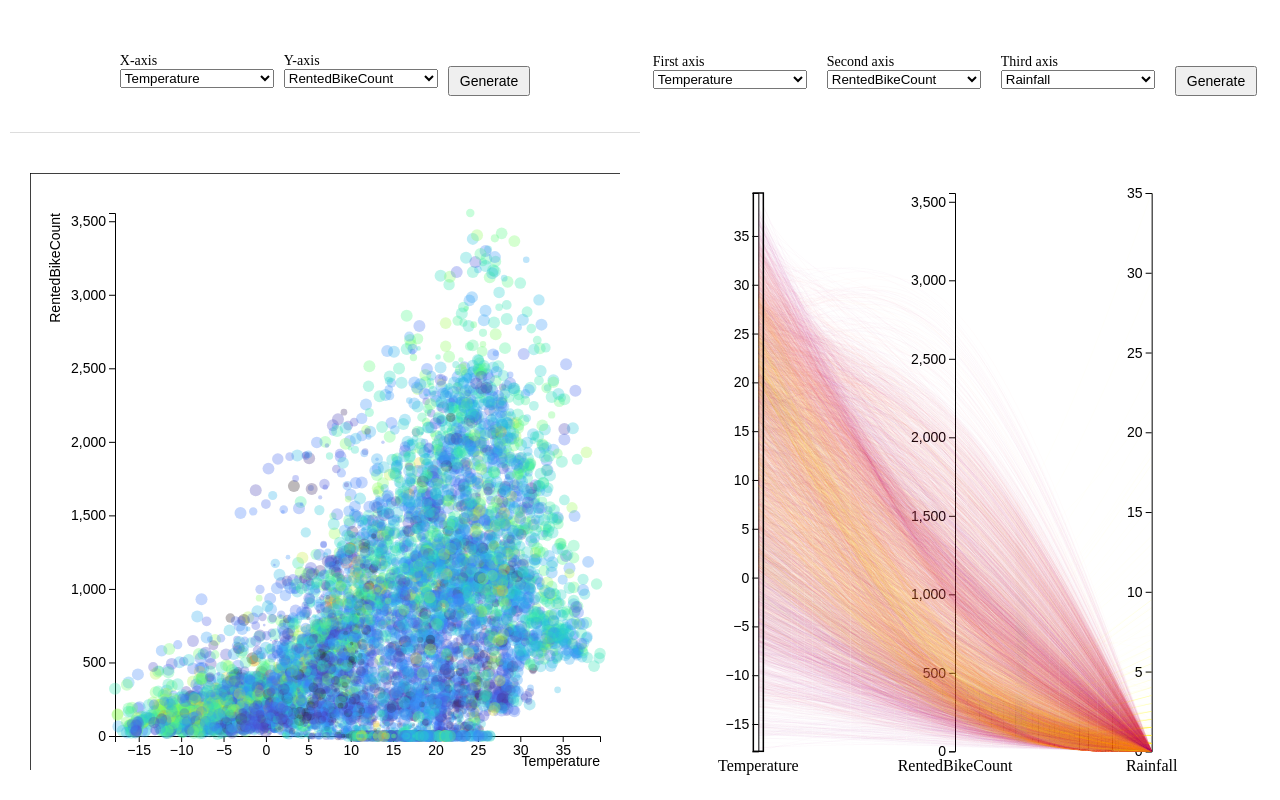
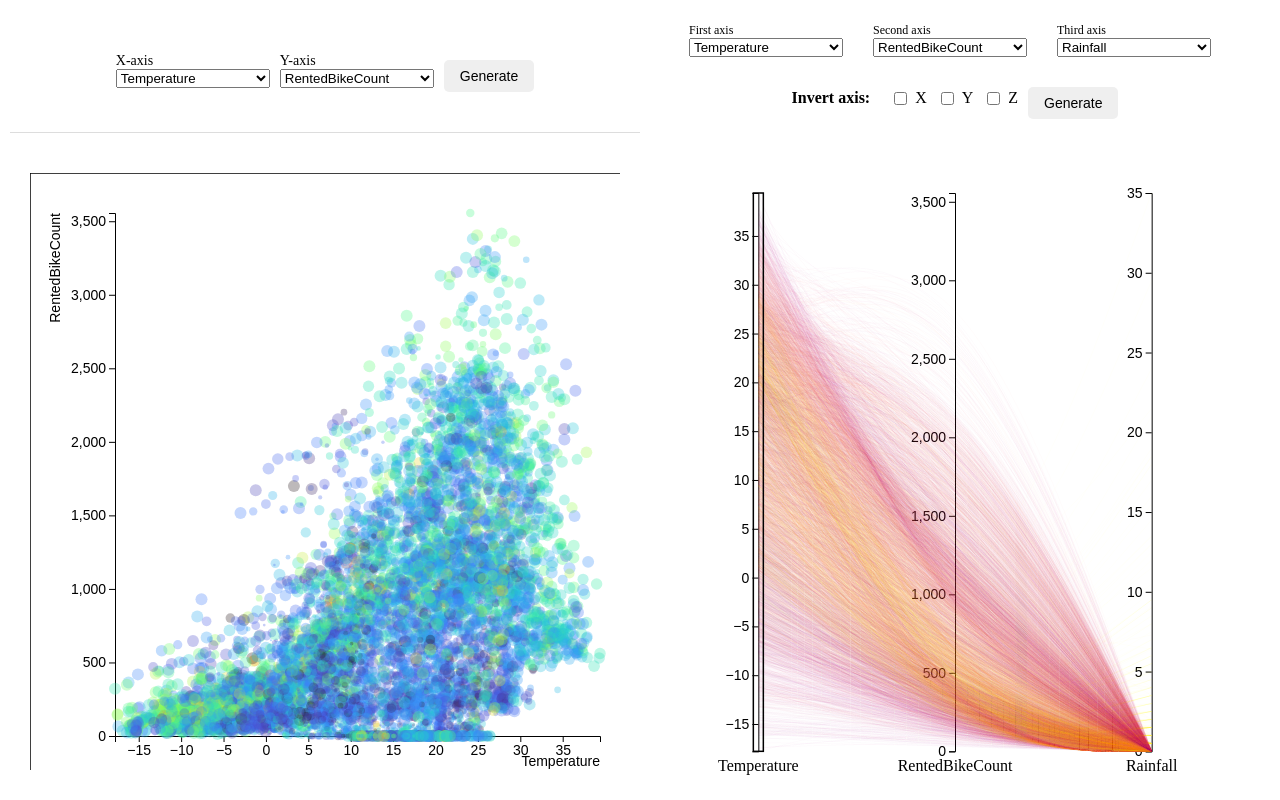
Before and after one commit to giorgiodaneri/HPDAV_assignment2, a React (Create React App) app: page / in a window 1280 px wide. Built offline with nearby package versions, Linux system fonts and the light colour scheme.

Commit message:
added buttons to invert axes in parallel coordinates plot, passed data to the plot with existing reducer

```diff
--- a/src/components/ControlBar/ControlBar.css
+++ b/src/components/ControlBar/ControlBar.css
@@ -10,11 +10,6 @@
     font-size: 14px;
 }
 
-.button-container {
-    display: flex;
-    align-items: center; /* Aligns button vertically with dropdowns */
-}
-
 .generate-button {
     padding: 5px 10px;
     margin-top: 20px;
--- a/src/components/ControlBarRight/ControlBarRight.css
+++ b/src/components/ControlBarRight/ControlBarRight.css
@@ -3,17 +3,45 @@
     display: flex;
     align-items: center; /* Vertically align items */
     gap: 10px; /* Space between elements */
+    flex-direction: column;
+}
+
+.first-row {
+    display: flex;
+    flex-wrap: wrap;
+    gap: 20px;
+    align-items: center;
+}
+
+.second-row {
+    display: flex;
+    align-items: center;
+    gap: 10px;
+    margin-top: 10px;
+}
+
+.invert-axis-label {
+    font-weight: bold;
+    margin-right: 10px;
+}
+
+.invert-checkbox {
+    display: flex;
+    align-items: center;
+    gap: 5px;
 }
 
 .form-label {
     display: flex;
     flex-direction: column;
-    font-size: 14px;
+    font-size: 12px;
     margin-right: 10px;
 }
 
 .generate-button {
-    padding: 5px 10px;
-    font-size: 14px;
+    margin-top: 10px;
+    padding: 8px 16px;
+    border: none;
+    border-radius: 5px;
     cursor: pointer;
 }
--- a/src/components/ControlBarRight/ControlBarRight.js
+++ b/src/components/ControlBarRight/ControlBarRight.js
@@ -17,6 +17,11 @@ function ControlBarRight() {
     const [selectedFirstAxis, setSelectedFirstAxis] = useState(genConfig.firstAxis || '');
     const [selectedSecondAxis, setSelectedSecondAxis] = useState(genConfig.secondAxis || '');
     const [selectedThirdAxis, setSelectedThirdAxis] = useState(genConfig.third || '');
+
+    // Local state for invert checkboxes
+    const [invertX, setInvertX] = useState(false);
+    const [invertY, setInvertY] = useState(false);
+    const [invertZ, setInvertZ] = useState(false);
 
     // Extract column names when data is loaded
     useEffect(() => {
@@ -39,6 +44,11 @@ function ControlBarRight() {
         setSelectedThirdAxis(event.target.value);
     };
 
+    // Handlers for invert checkboxes
+    const handleInvertXChange = () => setInvertX(!invertX);
+    const handleInvertYChange = () => setInvertY(!invertY);
+    const handleInvertZChange = () => setInvertZ(!invertZ);
+
     // Dispatch selected x and y axes to the Redux store only on form submit
     const handleOnSubmit = (event) => {
         event.preventDefault();
@@ -47,12 +57,16 @@ function ControlBarRight() {
         dispatch(generateFromConfigRight({
             firstAxis: selectedFirstAxis,
             secondAxis: selectedSecondAxis,
-            thirdAxis: selectedThirdAxis}));
+            thirdAxis: selectedThirdAxis,
+            invertX: invertX,
+            invertY: invertY,
+            invertZ: invertZ}));
     };
 
     return (
         <>
             <form className="control-bar-right-form" onSubmit={handleOnSubmit}>
+                <div className="first-row">
                     <label className="form-label">
                         First axis
                         <select name="firstAxis" value={selectedFirstAxis} onChange={handleOnChangeFirstAxis}>
@@ -85,8 +99,22 @@ function ControlBarRight() {
                             ))}
                         </select>
                     </label>
+                </div>
 
+                <div className="second-row">
+                    <label className="invert-axis-label">Invert axis:</label>
+                    <label className="invert-checkbox">
+                        <input type="checkbox" checked={invertX} onChange={handleInvertXChange} /> X
+                    </label>
+                    <label className="invert-checkbox">
+                        <input type="checkbox" checked={invertY} onChange={handleInvertYChange} /> Y
+                    </label>
+                    <label className="invert-checkbox">
+                        <input type="checkbox" checked={invertZ} onChange={handleInvertZChange} /> Z
+                    </label>
                     <button type="submit" className="generate-button">Generate</button>
+                </div>
+
             </form>
         </>
     );
--- a/src/components/parallel_coordinates/ParallelCoordinates-d3.js
+++ b/src/components/parallel_coordinates/ParallelCoordinates-d3.js
@@ -3,7 +3,7 @@ import { setBrushedDataParallelCoords } from '../../redux/BrushedDataSliceSecond
 
 
 class ParallelCoordinates {
-    constructor(container, data, brushedData, firstAxis, secondAxis, thirdAxis, dispatch) {
+    constructor(container, data, brushedData, firstAxis, secondAxis, thirdAxis, invertX, invertY, invertZ, dispatch) {
         this.container = container;
         this.data = data;
         this.brushedData = brushedData || []; // Initialize to an empty array if undefined
@@ -12,6 +12,9 @@ class ParallelCoordinates {
         this.thirdAxis = thirdAxis || "Rainfall"; // Initialize to "Rainfall" if undefined
         this.margin = { top: 30, right: 10, bottom: 25, left: 10 };
         this.dispatch = dispatch;
+        this.invertX = invertX || false;
+        this.invertY = invertY || false;
+        this.invertZ = invertZ || false;
 
         // Get the width and height from the container's bounding box
         const containerRect = container.getBoundingClientRect();
@@ -21,13 +24,16 @@ class ParallelCoordinates {
         this.drawParallelCoordinates();
     }
 
-    drawParallelCoordinates(firstAxis, secondAxis, thirdAxis) {
+    drawParallelCoordinates(firstAxis, secondAxis, thirdAxis, invertX, invertY, invertZ) {
 
         // Update the axes based on the selected attributes
-        if (firstAxis && secondAxis && thirdAxis) {
+        if (firstAxis && secondAxis && thirdAxis && invertX && invertY && invertZ) {
             this.firstAxis = firstAxis;
             this.secondAxis = secondAxis;
             this.thirdAxis = thirdAxis;
+            this.invertX = invertX;
+            this.invertY = invertY;
+            this.invertZ = invertZ;
         }
 
         const attributes = [this.firstAxis, this.secondAxis, this.thirdAxis];
@@ -47,7 +53,13 @@ class ParallelCoordinates {
         attributes.forEach(attr => {
             yScales[attr] = d3.scaleLinear()
                 .domain(d3.extent(this.data, d => d[attr]))
-                .range([this.height, 0]);
+                .range(
+                    (attr === this.firstAxis && this.invertX) ||
+                    (attr === this.secondAxis && this.invertY) ||
+                    (attr === this.thirdAxis && this.invertZ)
+                        ? [0, this.height] // Inverted range for the axis
+                        : [this.height, 0] // Default range
+                );
         });
 
         const xScale = d3.scalePoint()
@@ -148,11 +160,6 @@ class ParallelCoordinates {
             return false; // No brushed data, all points will be shown with default opacity
         }
 
-        // if brushData is not empty, print it
-        if(this.brushedData.brushedData.length > 0)
-        {
-            // console.log("Brushed data:", this.brushedData);
-        }
         const uniqueId = this.getUniqueId(d);  // Get unique identifier for the current data point
 
         // Iterate over the brushedData and compare the uniqueIds
--- a/src/components/parallel_coordinates/ParallelCoordinates.css
+++ b/src/components/parallel_coordinates/ParallelCoordinates.css
@@ -11,7 +11,6 @@
   width: 100%;
   height: 100%;
   margin-bottom: 0px;
-  border: 1px solid #ccc;
 }
 
 svg {
--- a/src/components/parallel_coordinates/ParallelCoordinatesContainer.js
+++ b/src/components/parallel_coordinates/ParallelCoordinatesContainer.js
@@ -7,6 +7,9 @@ function ParallelCoordinatesContainer() {
     const firstAxis = useSelector(state => state.configRight.firstAxis);
     const secondAxis = useSelector(state => state.configRight.secondAxis);
     const thirdAxis = useSelector(state => state.configRight.thirdAxis);
+    const invertX = useSelector(state => state.configRight.invertX);
+    const invertY = useSelector(state => state.configRight.invertY);
+    const invertZ = useSelector(state => state.configRight.invertZ);
     const brushedData = useSelector(state => state.brushedData);
     const dispatch = useDispatch();
 
@@ -26,18 +29,21 @@ function ParallelCoordinatesContainer() {
                 firstAxis,
                 secondAxis,
                 thirdAxis,
+                invertX,
+                invertY,
+                invertZ,
                 dispatch // Pass the dispatch function
             );
         }
-    }, [data, brushedData, firstAxis, secondAxis, thirdAxis, dispatch]);
+    }, [data, brushedData, firstAxis, secondAxis, thirdAxis, invertX, invertY, invertZ, dispatch]);
 
     useEffect(() => {
         if (firstAxis && secondAxis && thirdAxis) {
             const parallelCoordinatesD3 = parallelCoordinatesRef.current;
 
-            parallelCoordinatesD3.drawParallelCoordinates(firstAxis, secondAxis, thirdAxis);
+            parallelCoordinatesD3.drawParallelCoordinates(firstAxis, secondAxis, thirdAxis, invertX, invertY, invertZ);
         }
-    }, [firstAxis, secondAxis, thirdAxis, dispatch]);
+    }, [firstAxis, secondAxis, thirdAxis, invertX, invertY, invertZ, dispatch]);
 
     return (
         <div
--- a/src/components/scatterplot/Scatterplot-d3.js
+++ b/src/components/scatterplot/Scatterplot-d3.js
@@ -82,7 +82,7 @@ class ScatterplotD3 {
         .transition().duration(this.transitionDuration)
         .call(d3.axisBottom(this.x));
 
-    // Remove the old x-axis label
+    // Remove the old x-axis label, so that it can be replaced by the new one
     this.svg.select(".xAxisG").selectAll(".axis-label").remove();
 
     // Add text to the x-axis
@@ -134,19 +134,12 @@ isBrushed(d) {
       return false; // No brushed data, all points will be shown with default opacity
   }
 
-  console.log("Brushed data from Parallel Coords:", this.brushedDataParallelCoords);
-  // if brushData is not empty, print it
-  if(this.brushedDataParallelCoords.brushedDataParallelCoords.length > 0)
-  {
-    console.log("Brushed data:", this.brushedDataParallelCoords);
-  }
   const uniqueId = this.getUniqueId(d);  // Get unique identifier for the current data point
 
   // Iterate over the brushedData and compare the uniqueIds
   for (let i = 0; i < this.brushedDataParallelCoords.brushedDataParallelCoords.length; i++) {
       const brushed = this.brushedDataParallelCoords.brushedDataParallelCoords[i];
       if (this.getUniqueId(brushed) === uniqueId) {
-          console.log("Match found for:", uniqueId);
           return true; // If a match is found, return true
       }
   }
--- a/src/redux/BrushedDataSliceSecond.js
+++ b/src/redux/BrushedDataSliceSecond.js
@@ -7,7 +7,6 @@ export const brushedDataSliceSecond = createSlice({
 },
   reducers: {
     setBrushedDataParallelCoords: (state, action) => {
-        console.log("Brushed data inside reducer:", action.payload);
         state.brushedDataParallelCoords = action.payload; // Append new data to the existing array
     },
   }
--- a/src/redux/ConfigSliceRight.js
+++ b/src/redux/ConfigSliceRight.js
@@ -5,7 +5,10 @@ export const configSliceRight = createSlice({
   initialState: {
     firstAxis : "Temperature",
     secondAxis : "RentedBikeCount",
-    third : "Rainfall"
+    third : "Rainfall",
+    invertX : false,
+    invertY : false,
+    invertZ : false
   },
   reducers: {
     generateFromConfigRight: (state, action) => {
@@ -13,6 +16,9 @@ export const configSliceRight = createSlice({
         state.firstAxis = action.payload.firstAxis;
         state.secondAxis = action.payload.secondAxis;
         state.thirdAxis = action.payload.thirdAxis;
+        state.invertX = action.payload.invertX;
+        state.invertY = action.payload.invertY;
+        state.invertZ = action.payload.invertZ;
     }
   }
 })
```
Lines whose indentation alone changed are shown as unchanged.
************
■ **AIM OF THE TASK**
Lines from the entries that contain the string "payload" are what must be copied.

■ **OUTPUT BELOW**
-        console.log("Brushed data inside reducer:", action.payload);
         state.brushedDataParallelCoords = action.payload; // Append new data to the existing array
         state.firstAxis = action.payload.firstAxis;
         state.secondAxis = action.payload.secondAxis;
         state.thirdAxis = action.payload.thirdAxis;
+        state.invertX = action.payload.invertX;
+        state.invertY = action.payload.invertY;
+        state.invertZ = action.payload.invertZ;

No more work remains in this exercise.